A Crane’s Overview
The Crane is a large, long-legged and long-necked bird occurring in 15 species in all continents of the world except South-America and Antarctica. It’s a huge, graceful and mainly grey bird with a drooping and curved tail feathers. Cranes also fly with their neck outstretched, not pulled back, which in fact add elegance to their move when flying. Male and female birds are identical in appearance, but males are slightly larger. Cranes are well-known with their spectacular mating dances that made them highly symbolic birds in many cultures with records dating back to ancient times.

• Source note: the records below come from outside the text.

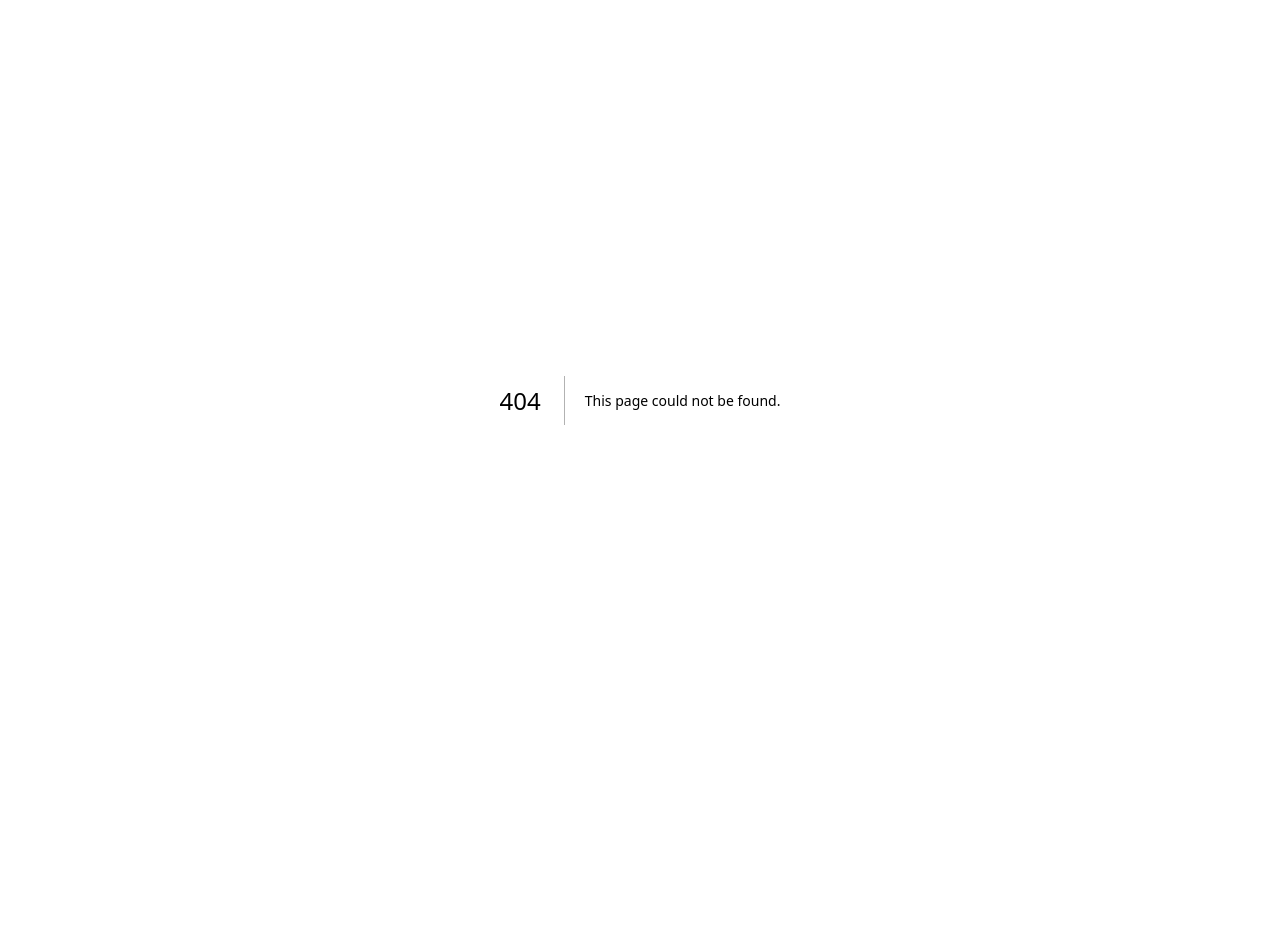
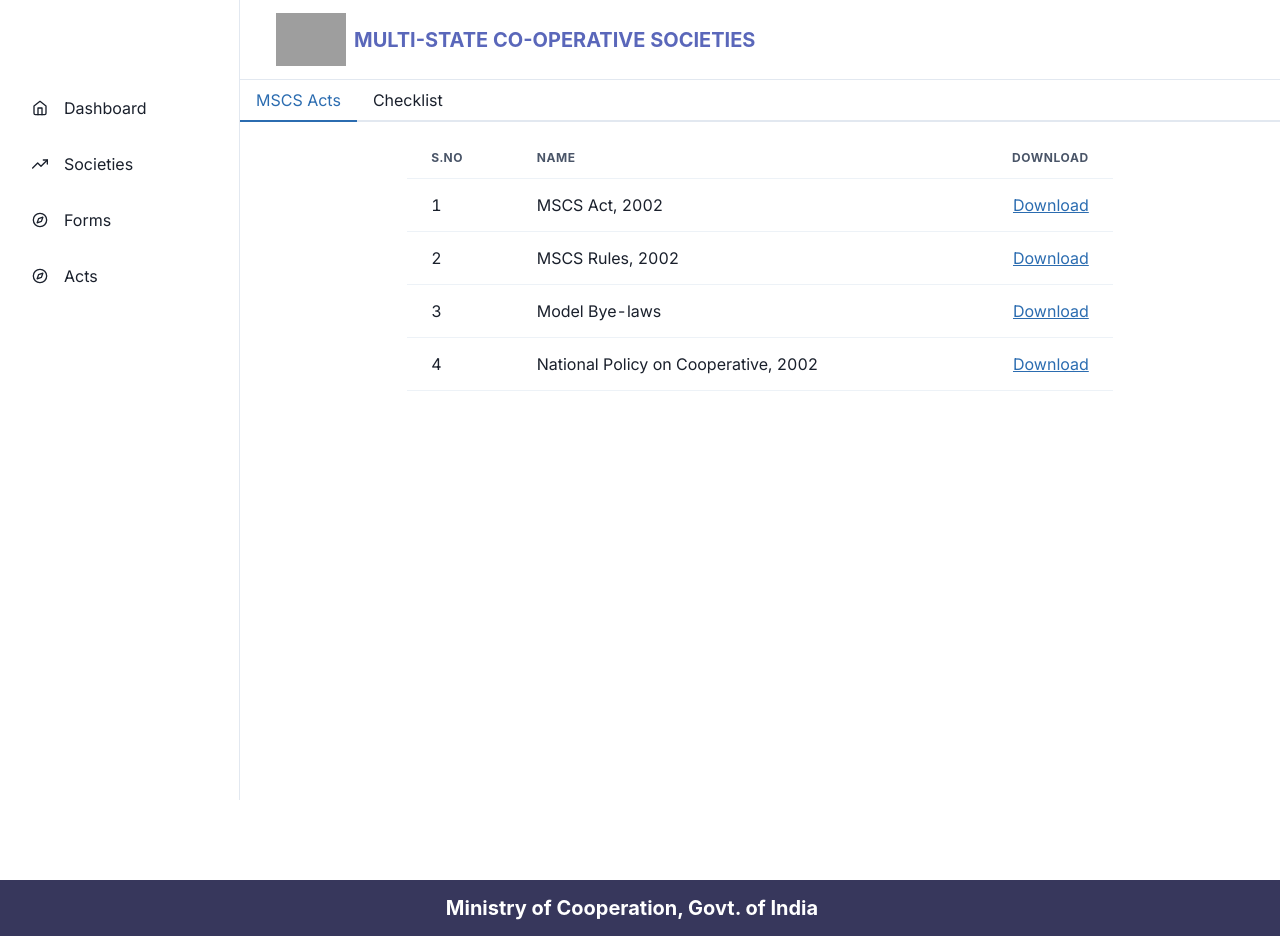
Before and after one commit to thenightswatch-kits/mscs-hackathon, a Next.js app in the folder code/website/: page /acts in a window 1280 px wide. Before the commit this address had no page. Before the commit the page ends 800 px from the top, so only its background shows below. Built offline with nearby package versions, Linux system fonts and the light colour scheme; grey boxes are pictures that could not be loaded.

Commit message:
Added Acts Page

```diff
--- /dev/null
+++ b/code/website/src/components/ActsTable.tsx
@@ -0,0 +1,75 @@
+//@ts-nocheck
+import { useState } from 'react';
+import dynamic from 'next/dynamic';
+import {
+    Table,
+    Thead,
+    Tbody,
+    Tfoot,
+    Tr,
+    Th,
+    Td,
+    TableCaption,
+    TableContainer,
+    Box,
+    Center,
+    Select,
+    Text,
+    Link,
+    Heading,
+} from '@chakra-ui/react'
+
+function ActsTable() {
+
+    var sno = 1;
+
+    const acts = [
+        {
+            "name":"MSCS Act, 2002",
+            "link":"https://mscs.dac.gov.in/Guidelines/GuidelineAct2002.pdf"
+        },
+        {
+            "name":"MSCS Rules, 2002",
+            "link":"https://mscs.dac.gov.in/Form/Rules2002.pdf"
+        },
+        {
+            "name":"Model Bye-laws",
+            "link":"https://mscs.dac.gov.in/Form/Model2002.pdf"
+        },
+        {
+            "name":"National Policy on Cooperative, 2002",
+            "link":"https://mscs.dac.gov.in/Form/NatPolicy02.pdf"
+        },
+    ]
+
+    return (
+        <>
+            <Box display={'flex'}  justifyContent={'center'} width={'100%'}>
+                <Center width={'70%'}>
+                    <Table variant='simple' size='md' width={'100%'}>
+                        <Thead>
+                            <Tr>
+                                <Th>S.No</Th>
+                                <Th>Name</Th>
+                                <Th isNumeric>Download</Th>
+                            </Tr>
+                        </Thead>
+                        <Tbody>
+                            {acts.map(data=>{
+                                return(
+                                    <Tr>
+                                        <Td>{sno++}</Td>
+                                        <Td>{data.name}</Td>
+                                        <Td isNumeric><Link href={data.link} target='_blank'><Text as='u' color="blue.600">Download</Text></Link></Td>
+                                    </Tr>
+                                )
+                            })}
+                        </Tbody>
+                    </Table>
+                </Center>
+            </Box>
+        </>
+    )
+}
+
+export default dynamic (() => Promise.resolve(ActsTable), {ssr: false})
--- /dev/null
+++ b/code/website/src/components/Checklist.tsx
@@ -0,0 +1,34 @@
+import { ChakraBaseProvider, Container, Box, Text, Link, Center } from '@chakra-ui/react'
+import dynamic from 'next/dynamic'
+function Checklist(){
+
+  return (
+    <>
+      <Box padding='4' borderWidth='5px' borderColor="black" color='black' width='100%'>
+        <Center width="100%">
+          <Text as='b'>Check List regarding documents to be submitted with the proposal for the registration of a Multi state Cooperative Society.</Text>
+        </Center>
+        <Box textAlign='left' width="100%">
+        <br /><br /><br /><Text as='b'>[A]</Text><br /><br />
+          <Text>1.Form 1: To be submitted in the format annexed with the MSCS Act 2002 along with the documents required under Form I.</Text>
+          <Text>2.A certificate from the bank stating credit balance there in favour of the proposed multi-state co-operative society.</Text>
+          <Text>3.A scheme explaining how the proposed multi state co-operative society has reasonable prospects of becoming a viable unit.</Text>
+          <Text>4.Four copies of bye-laws in original.</Text>
+          <Text>5.Proposed area of operation for registration shall initially be permitted for two contagious states only.</Text>
+          <Text>6.List of at least 50 members from each state. The lsit has to be submitted in the format annexed with the MSCS Act 2002 along with the copies of ID prooofs of the members duly attested by Chief promoter.</Text>
+          <Text>7.Certified copies of the resolutions passed by the proposed society along with the certified copy of the resolution of the promoters which shall specify the name and address of one of the applicant(s) to whom the Central Registrar may address correspondence under the rules before registration and dispatch or hand over registration documents.</Text>
+          <Text>8.Contact number and e-mail address of the Chief Promoter or Society on cover page.</Text><br /><br />
+          <Text as='b'>[B]</Text><br />
+          <Text as='b'>For societies having objects related to thrift and credit and for multi-purpose societies following additional documents are required to be submitted along with documents mentioned at point [A] above:</Text><br /><br />
+          <Text>1.No objection Certificate from the Registrar of Cooperative Societies of the States/U.T. where the area of operation of the society is proposed to be confined.</Text>
+          <Text>2.A certificate to the effect that the credentials of the Chief Promoter/Promoters have been verified by the Registrar of Co-operative Societies of the state where the head office is proposed to be located.</Text><br /><br />
+          <Text as='b'>All documents to be submitted in original with the signatures of the Chief Promoter/Promoters on each page.</Text><br /><br />
+          <Text>Note: Societies which are already registered under the MSCS Act, 2002 and are desirous of expanding their area of operations falling under category (B) above shall be required to submit an NoC as mentioned at [B](1)</Text>
+        </Box>
+      </Box>
+    </>
+  )
+}
+
+
+export default dynamic (() => Promise.resolve(Checklist), {ssr: false})
--- a/code/website/src/components/Form1.tsx
+++ b/code/website/src/components/Form1.tsx
@@ -110,7 +110,7 @@ function Form1(){
         <Box textAlign='left'>
           <Text>* If representing a co-operative or any other co-operative body enclose a copy of the Resolution or authorization of the competent authority, authorizing the person to sign the application for registration.</Text>
           <Text>+ blanks to be filled in.</Text>
-          <Link color='teal.500'><Text as='u'>DOWNLOAD FORM 1 IN PDF</Text></Link>
+          <Link color='teal.500' href='https://mscs.dac.gov.in/Form/Form1.pdf' target='_blank'><Text as='u'>DOWNLOAD FORM 1 IN PDF</Text></Link>
         </Box>
       </Box>
       <style>{`
--- a/code/website/src/components/Form2.tsx
+++ b/code/website/src/components/Form2.tsx
@@ -82,7 +82,7 @@ function Form2() {
                     <br />
                 </Box>
                 <Box textAlign='left'>
-                    <Link color='teal.500'><Text as='u'>DOWNLOAD FORM 2 IN PDF</Text></Link>
+                    <Link color='teal.500' href='https://mscs.dac.gov.in/Form/Form2.pdf' target='_blank'><Text as='u'>DOWNLOAD FORM 2 IN PDF</Text></Link>
                 </Box>
             </Box>
             <style>{`
--- a/code/website/src/components/Form3.tsx
+++ b/code/website/src/components/Form3.tsx
@@ -46,7 +46,7 @@ function Form3() {
                     <Text>Signature of Returning Officer Or person authorized by him</Text>
                 </Box>
                 <Box textAlign='left'>
-                    <Link color='teal.500'><Text as='u'>DOWNLOAD FORM 3 IN PDF</Text></Link>
+                    <Link color='teal.500' href='https://mscs.dac.gov.in/Form/Form3.pdf' target='_blank'><Text as='u'>DOWNLOAD FORM 3 IN PDF</Text></Link>
                 </Box>
             </Box>
         </>
--- a/code/website/src/components/Form4.tsx
+++ b/code/website/src/components/Form4.tsx
@@ -17,7 +17,7 @@ function Form4() {
                     <Text>Name and Signature of the candidate   </Text><br /><br />
                 </Box>
                 <Box textAlign='left'>
-                    <Link color='teal.500'><Text as='u'>DOWNLOAD FORM 4 IN PDF</Text></Link>
+                    <Link color='teal.500' href='https://mscs.dac.gov.in/Form/Form4.pdf' target='_blank'><Text as='u'>DOWNLOAD FORM 4 IN PDF</Text></Link>
                 </Box>
             </Box>
         </>
--- a/code/website/src/components/Form5.tsx
+++ b/code/website/src/components/Form5.tsx
@@ -47,7 +47,7 @@ function Form5() {
                     <Text>Signature of Returning Officer Or person authorized by him</Text>
                 </Box>
                 <Box textAlign='left'>
-                    <Link color='teal.500'><Text as='u'>DOWNLOAD FORM 5 IN PDF</Text></Link>
+                    <Link color='teal.500' href='https://mscs.dac.gov.in/Form/Form5.pdf' target='_blank'><Text as='u'>DOWNLOAD FORM 5 IN PDF</Text></Link>
                 </Box>
             </Box>
         </>
--- a/code/website/src/components/Navbar.tsx
+++ b/code/website/src/components/Navbar.tsx
@@ -50,6 +50,7 @@ const LinkItems: Array<LinkItemProps> = [
     { name: 'Dashboard', icon: FiHome, url: "/" },
     { name: 'Societies', icon: FiTrendingUp, url: "/societies" },
     { name: 'Forms', icon: FiCompass, url: "/forms" },
+    { name: 'Acts', icon: FiCompass, url: "/acts" },
 
 ];
 
@@ -181,12 +182,7 @@ const MobileNav = ({ onOpen, ...rest }: MobileProps) => {
                 <img src='https://mscs.dac.gov.in/images/MSCS_LOGO.png' width={'70px'} height={'70px'}></img>
                 <Heading color={'#5A67BA'} size={'md'} display={{ base: 'none', md: 'flex' }}>MULTI-STATE CO-OPERATIVE SOCIETIES</Heading>
             </HStack>
-            <InputGroup width={'40%'} display={{ base: 'none', md: 'flex' }}>
-                <InputLeftElement pointerEvents='none'>
-                    <FiSearch color='gray.300' />
-                </InputLeftElement>
-                <Input type='text' placeholder='Search' />
-            </InputGroup>
+
             <HStack padding={'5'} display={{ base: 'flex', md: 'none' }}>
 
             </HStack>
--- /dev/null
+++ b/code/website/src/pages/acts/index.tsx
@@ -0,0 +1,66 @@
+import Head from 'next/head'
+import Image from 'next/image'
+import { Inter } from 'next/font/google'
+import styles from '@/styles/Home.module.css'
+import dynamic from 'next/dynamic'
+import Navbar from '../../components/Navbar'
+import Footer from '../../components/Footer'
+import states from '../../data/states'
+import sectors from '../../data/sectors'
+import { Grid, GridItem, Spacer, Text, Heading, AccordionPanel, Box, Tabs, TabList, TabPanels, Tab, TabPanel, Select, InputGroup, InputLeftAddon, Button, Accordion, AccordionButton, AccordionIcon, AccordionItem } from '@chakra-ui/react';
+
+import STable from '../../components/STable'
+import sdata from '../../data/data'
+import { useEffect, useState } from 'react'
+import { fdatasyncSync } from 'fs'
+import YearwiseTable from '../../components/YearwiseTable'
+import StatewiseTable from '../../components/StatewiseTable'
+import ActsTable from '@/components/ActsTable'
+import Checklist from '@/components/Checklist'
+const inter = Inter({ subsets: ['latin'] })
+
+export default function Home() {
+    const [state, setState] = useState<String>('All');
+    const [sector, setSector] = useState<String>('All');
+    const [search, setSearch] = useState('');
+    const [data, setData] = useState<any>(sdata)
+    const [filter_data, setFData] = useState<any>(data)
+
+    const handleFilter = () => {
+        setFData(data.filter((item: any) => {
+            const sectorMatch = sector === "All" || item.sector === sector;
+            const stateMatch = state === "All" || item.state === state;
+            return sectorMatch && stateMatch;
+        }))
+    }
+
+    return (
+        <>
+            <Head>
+                <title>MSCS Acts</title>
+                <meta name="description" content="Generated by create next app" />
+                <meta name="viewport" content="width=device-width, initial-scale=1" />
+                <link rel="icon" href="/favicon.ico" />
+            </Head>
+            <main className={`${styles.main} ${inter.className}`}>
+                <Navbar children={undefined} />
+                <Box marginLeft={{ base: 0, md: 60 }} minHeight={'100vh'}><Tabs>
+                    <TabList>
+                        <Tab>MSCS Acts</Tab>
+                        <Tab>Checklist</Tab>
+                    </TabList>
+
+                    <TabPanels>
+                        <TabPanel>
+                                    <ActsTable />
+                        </TabPanel>
+                        <TabPanel>
+                            <Checklist/>
+                        </TabPanel>
+                    </TabPanels>
+                </Tabs></Box>
+                <Footer />
+            </main>
+        </>
+    )
+}
```
Also changed, not shown: code/website/src/pages/societies/index.tsx (+24 -7 lines).
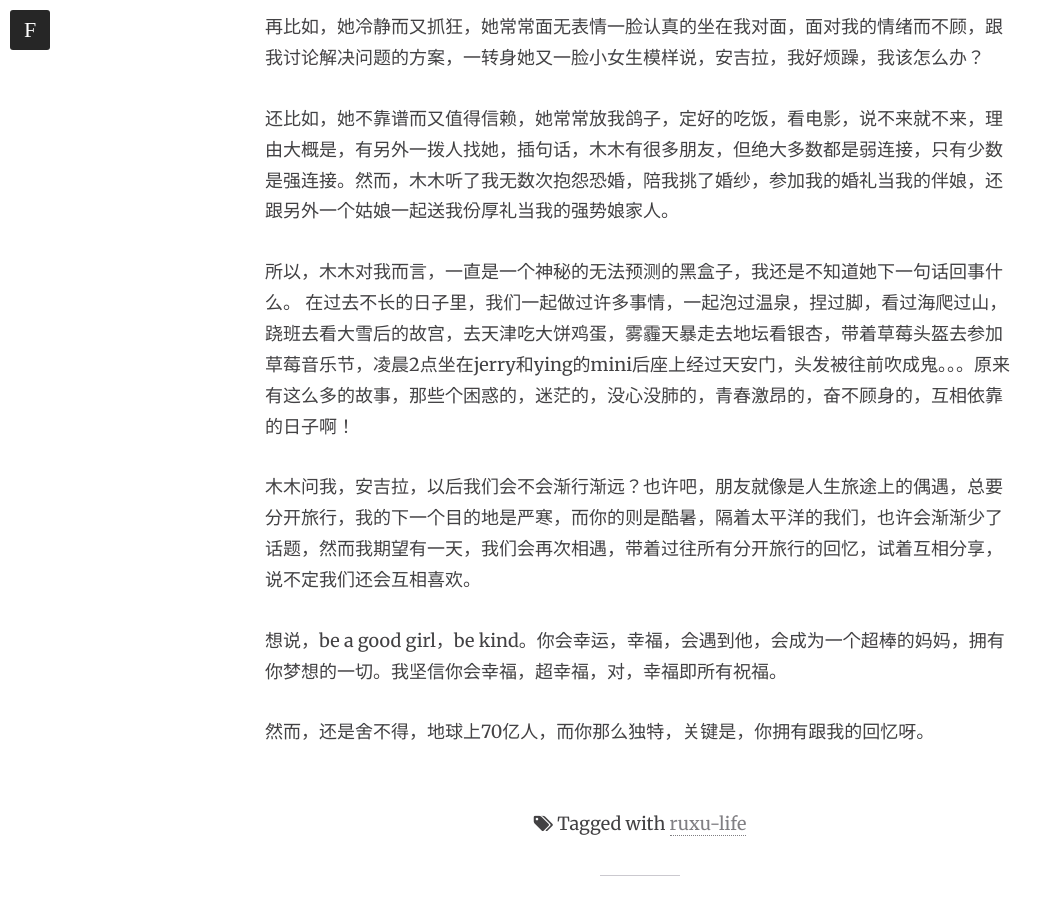
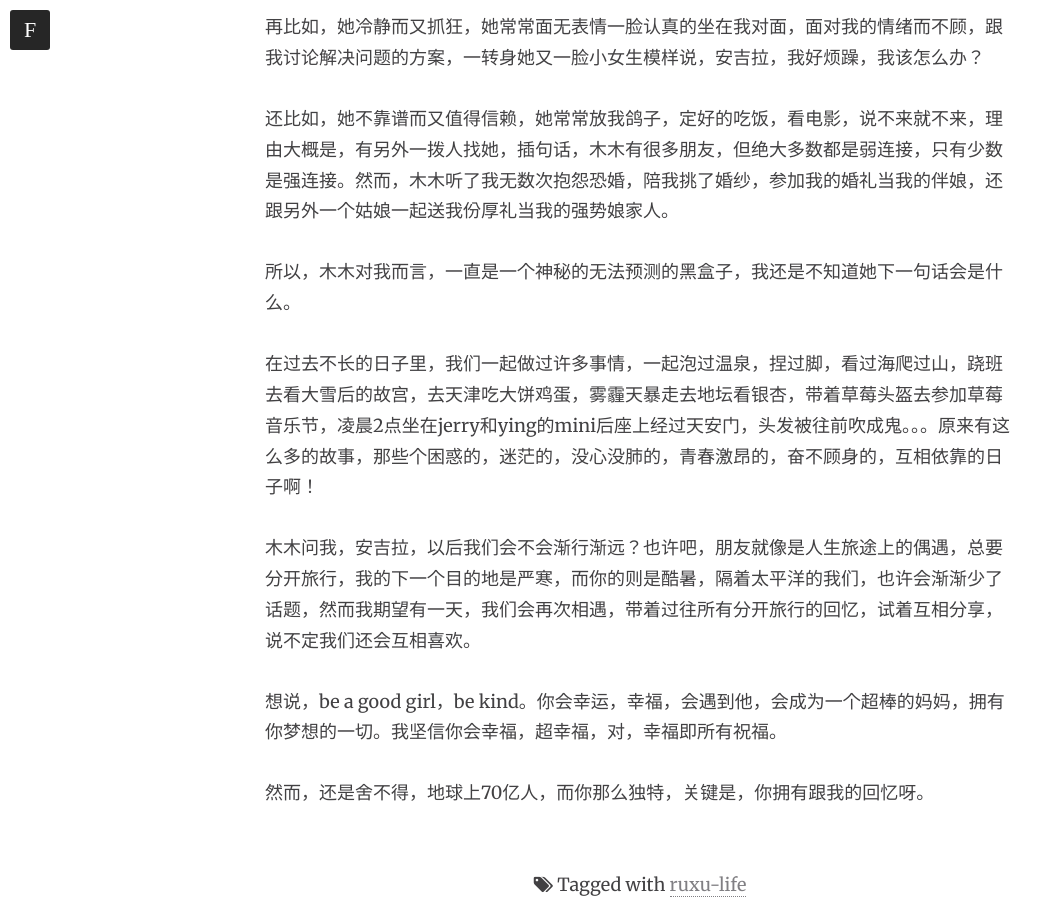
Before and after one commit to ruixinxu/ruxubooks.com, a Jekyll site: the page built from _posts/2015-06-27-angela-and-xumumu.markdown, in a window 1280 px wide and 900 px high, scrolled down 1726 px. Shown: the whole window, without its empty margins (0-1062 px from the left). Built offline with Jekyll 4.4.1, drawn with Linux system fonts in a browser that asks for light colours; nearby versions of some CDN libraries; comment, search, counter and statistics services are not loaded; some of the changed text lies outside the part shown.

Commit message:
update content

```diff
--- a/_posts/2015-06-27-angela-and-xumumu.markdown
+++ b/_posts/2015-06-27-angela-and-xumumu.markdown
@@ -10,7 +10,9 @@
 ---
 by: Angela
 
-我今天白天还在神采飞扬的跟别人讲徐木木是如何雷厉风行的决定辞职去坡国创业，晚上还开心的去健了身，临睡前还在想心灵鸡汤，决定把“to be a better me & 成为一个有趣的人”变成我的人生新理想，<!--more-->然后，我就想起了徐木木，想起她下周就要飞往坡国开启人生新篇章了。我这才意识到，这似乎是一个里程碑似的事件，类似大学毕业大家天各一方。
+我今天白天还在神采飞扬的跟别人讲徐木木是如何雷厉风行的决定辞职去坡国创业，晚上还开心的去健了身，
+<!--more-->
+临睡前还在想心灵鸡汤，决定把“to be a better me & 成为一个有趣的人”变成我的人生新理想，然后，我就想起了徐木木，想起她下周就要飞往坡国开启人生新篇章了。我这才意识到，这似乎是一个里程碑似的事件，类似大学毕业大家天各一方。
 
 木木是谁？我觉得闺蜜不合适，因为我们几乎很少花时间逛街美甲聊时尚，木木不懂这些；我们更多的时候，是在聊天，就是那种走心的心灵按摩似的聊天，这种聊天发生在我们一起吃饭时，散步时，看电影后，看话剧后。。。常常，因为话题没有聊完，互相送来送去，难舍难分。所以，我们的关系，大概是战友，伙伴，一路陪伴走过初入社会和职场的时光。
 
@@ -28,7 +30,8 @@
 
 还比如，她不靠谱而又值得信赖，她常常放我鸽子，定好的吃饭，看电影，说不来就不来，理由大概是，有另外一拨人找她，插句话，木木有很多朋友，但绝大多数都是弱连接，只有少数是强连接。然而，木木听了我无数次抱怨恐婚，陪我挑了婚纱，参加我的婚礼当我的伴娘，还跟另外一个姑娘一起送我份厚礼当我的强势娘家人。
 
-所以，木木对我而言，一直是一个神秘的无法预测的黑盒子，我还是不知道她下一句话回事什么。
+所以，木木对我而言，一直是一个神秘的无法预测的黑盒子，我还是不知道她下一句话会是什么。
+
 在过去不长的日子里，我们一起做过许多事情，一起泡过温泉，捏过脚，看过海爬过山，跷班去看大雪后的故宫，去天津吃大饼鸡蛋，雾霾天暴走去地坛看银杏，带着草莓头盔去参加草莓音乐节，凌晨2点坐在jerry和ying的mini后座上经过天安门，头发被往前吹成鬼。。。原来有这么多的故事，那些个困惑的，迷茫的，没心没肺的，青春激昂的，奋不顾身的，互相依靠的日子啊！
 
 木木问我，安吉拉，以后我们会不会渐行渐远？也许吧，朋友就像是人生旅途上的偶遇，总要分开旅行，我的下一个目的地是严寒，而你的则是酷暑，隔着太平洋的我们，也许会渐渐少了话题，然而我期望有一天，我们会再次相遇，带着过往所有分开旅行的回忆，试着互相分享，说不定我们还会互相喜欢。
```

Unfortunately, most crane species are at least classified as threatened, if not critically endangered, within their range due to general loss of breeding habitats (wetlands). Fortunately, great efforts are being done recently to increase numbers of these magnificent birds.
Cranes’ Characteristics & Reproduction
Cranes are opportunistic feeders that change their diet according to the season and their own nutrient requirements. They eat a range of items from suitably sized small rodents, fish, amphibians, and insects, to grain, berries, and other plants. Some species and populations of Cranes migrate over long distances; while others don’t migrate at all. Cranes are solitary during the breeding season, occurring in pairs, but during the non-breeding season they are gregarious, forming large flocks where their numbers are sufficient.
Cranes are perennially monogamous breeders, establishing long-term pair bonds that may last the lifetime of the birds. They construct platform nests in shallow water, and typically lay two eggs at a time. Both parents help to rear the young, which remain with them usually till the next breeding season.
In the recent years, a non-profit organization was dedicated to the study and conservation of the 15 species of cranes known as The ‘International Crane Foundation’ (ICF). This definitely will ensure that cranes will receive the appropriate help to be protected from different types of threats.